   • 09/08/13   |   Adjusted: 08/01/18   |   1 file # Find 1

Author: Illustrative Mathematics

• Description
• Files

Mathematically:

• Addresses standards: 3.NF.A.2a and MP.1
• Helps students understand fractions in relation to whole numbers 3.NF.A.2a
• Includes an example of a fraction greater than one, allowing students to see that fractions are not limited to values between $0$ and $1$
• Requires students to make sense of the problem and persevere in solving it (MP.1)

In the classroom:

• Engages students quickly without needing much scaffolding by the teacher
• Encourages students to share their developing thinking

This task was designed to include specific features that support access for all students and align to best practice for English Language Learner (ELL) instruction. Go here to learn more about the research behind these supports. This lesson aligns to ELL best practice in the following ways:

• Provides opportunities for students to practice and refine their use of mathematical language.
• Allows for whole class, small group, and paired discussion for the purpose of practicing with mathematical concepts and language.
• Includes a mathematical routine that reflects best practices to supporting ELLs in accessing mathematical concepts.
• Provides opportunities to support students in connecting mathematical language with mathematical representations.
• Prompts teachers to write essential ideas/concepts/language on the board as a reference for students.

• Making the Shifts

How does this task exemplify the instructional Shifts required by CCSSM?

 Focus Belongs to the major work of third grade Coherence Integrates fractions with whole numbers, and lays groundwork for grade 4 fraction expectations Rigor Conceptual Understanding: primary in this task Procedural Skill and Fluency: not targeted in this task Application: not targeted in this task

a. Place a point at 1 on the number line diagram below. b. Place a point at 1 on the number line diagram below. • Illustrative Mathematics Commentary and Solution

Commentary:

The purpose of this task is to assess whether students understand fractions as being built from unit fractions and whether they can accurately locate fractions on the number line.

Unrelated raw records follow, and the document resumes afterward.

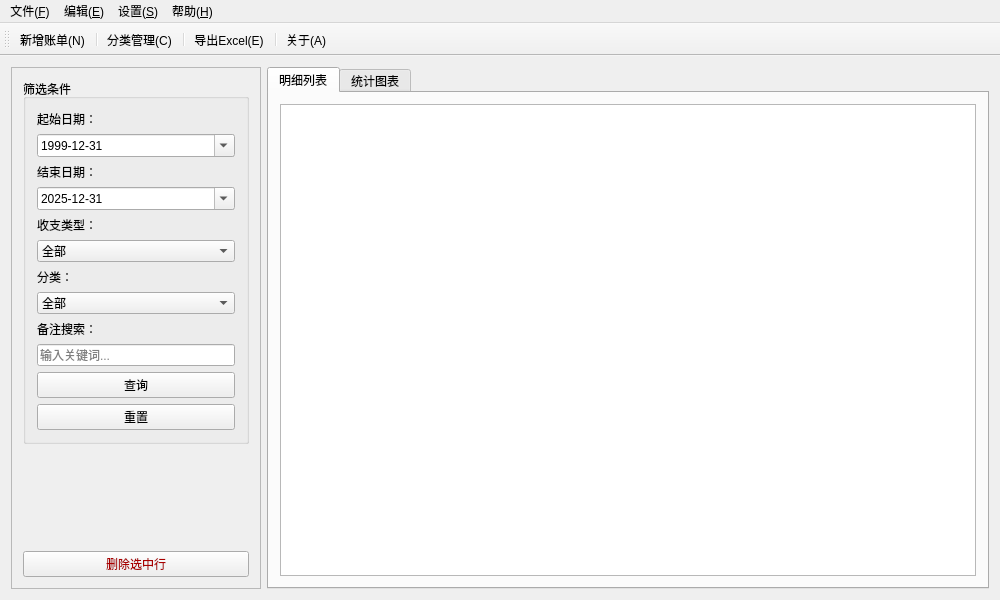
Old version of the form mainwindow.ui in the repository Carlo-Chan/FinanceManager.
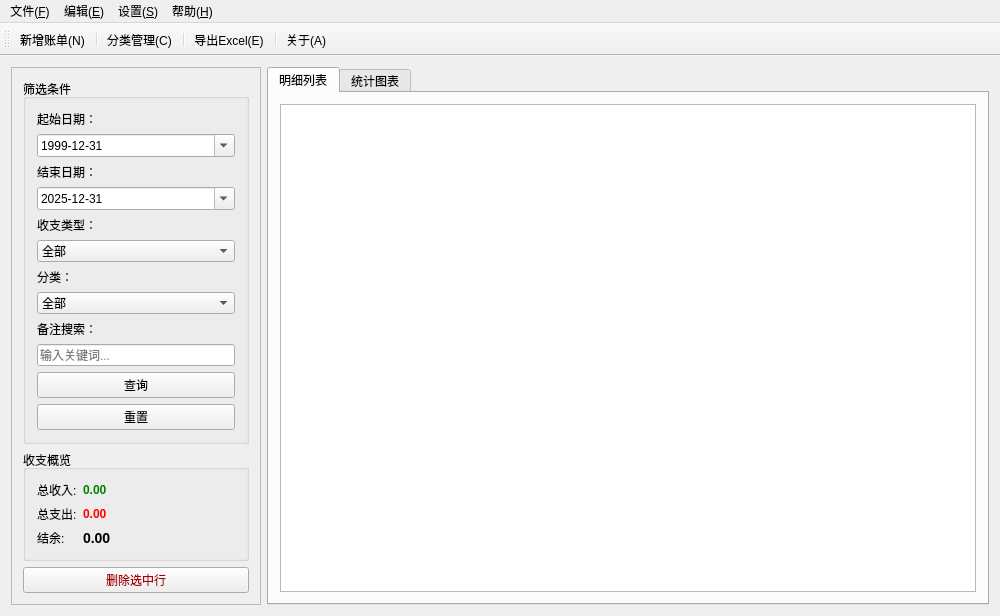
New version of the form. Icons and pictures are not drawn. Custom widgets are drawn as their Qt base class.

Commit message: feat: 实现收支概览模块

What changed in the file:
```diff
--- a/mainwindow.ui
+++ b/mainwindow.ui
@@ -219,6 +219,66 @@
          </property>
         </spacer>
        </item>
+       <item>
+        <widget class="QGroupBox" name="groupBox_Summary">
+         <property name="title">
+          <string>收支概览</string>
+         </property>
+         <layout class="QFormLayout" name="formLayout_Summary">
+          <item row="0" column="0">
+           <widget class="QLabel" name="label_7">
+            <property name="text">
+             <string>总收入:</string>
+            </property>
+           </widget>
+          </item>
+          <item row="0" column="1">
+           <widget class="QLabel" name="lbl_TotalIncome">
+            <property name="text">
+             <string>0.00</string>
+            </property>
+            <property name="styleSheet">
+             <string notr="true">color: green; font-weight: bold;</string>
+            </property>
+           </widget>
+          </item>
+          <item row="1" column="0">
+           <widget class="QLabel" name="label_9">
+            <property name="text">
+             <string>总支出:</string>
+            </property>
+           </widget>
+          </item>
+          <item row="1" column="1">
+           <widget class="QLabel" name="lbl_TotalExpense">
+            <property name="text">
+             <string>0.00</string>
+            </property>
+            <property name="styleSheet">
+             <string notr="true">color: red; font-weight: bold;</string>
+            </property>
+           </widget>
+          </item>
+          <item row="2" column="0">
+           <widget class="QLabel" name="label_11">
+            <property name="text">
+             <string>结余:</string>
+            </property>
+           </widget>
+          </item>
+          <item row="2" column="1">
+           <widget class="QLabel" name="lbl_TotalBalance">
+            <property name="text">
+             <string>0.00</string>
+            </property>
+            <property name="styleSheet">
+             <string notr="true">font-weight: bold; font-size: 14px;</string>
+            </property>
+           </widget>
+          </item>
+         </layout>
+        </widget>
+       </item>
        <item>
         <widget class="QPushButton" name="btn_Delete">
          <property name="styleSheet">
```
The commit also changes 2 other files.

Tihs task can also be used in an instructional setting where students work in pairs or small groups to try to figure out how to use the given information to locate other numbers on the number line. If teachers give this task to students without scaffolding, it allows them an opportunity to engage in MP.1, make sense of problems and persevere in solving them. This tasks includes the seeds of several important ideas.

Typically, students start with 0 and 1 on the number line and find unit (and other) fractions. In part (a) students must work in the other direction: they use a unit fraction to find 1 on the number line. This task reinforces the idea that a point on the number line represents a number. This kind of work also lays the groundwork for students to represent addition and subtraction on the number line in grade 4.

Part(b) reinforces the meaning of the numerator and the denominator. When students begin with the interval from 0 to 1, they typically start by partitioning that interval into unit fractions defined by the denominator of the fraction they are given. Here they must start with the numerator because they are partitioning the interval between 0 and $\frac{5}{3}$. This part also helps reinforce the notion that when a fraction has a numerator that is larger than the demoninator, it has a value greater than 1 on the number line.

The following lists related tasks in order of sophistication:

• Locating Fractions Less than One on the Number Line
• Locating Fractions Greater than On on the Number Line
• Closest to $\frac{1}{2}$
• Find 1
• Find $\frac{2}{3}$
• Which is Closer to 1

Solution (using equal intervals):

While it is not necessary to name all of the intervals on the number line, we expect many students will do so.

1. There are $4$ fourths in $1$, so if we take the length from $0$ to $\frac{1}{4}$ four times, we will find $1$. 2. $\frac{5}{3}$ is $5$ equal pieces where $3$ pieces make $1$. So if we partition the interval between $0$ and $\frac{5}{3}$ into $5$ pieces, each will be a third and $3$ thirds is $1$.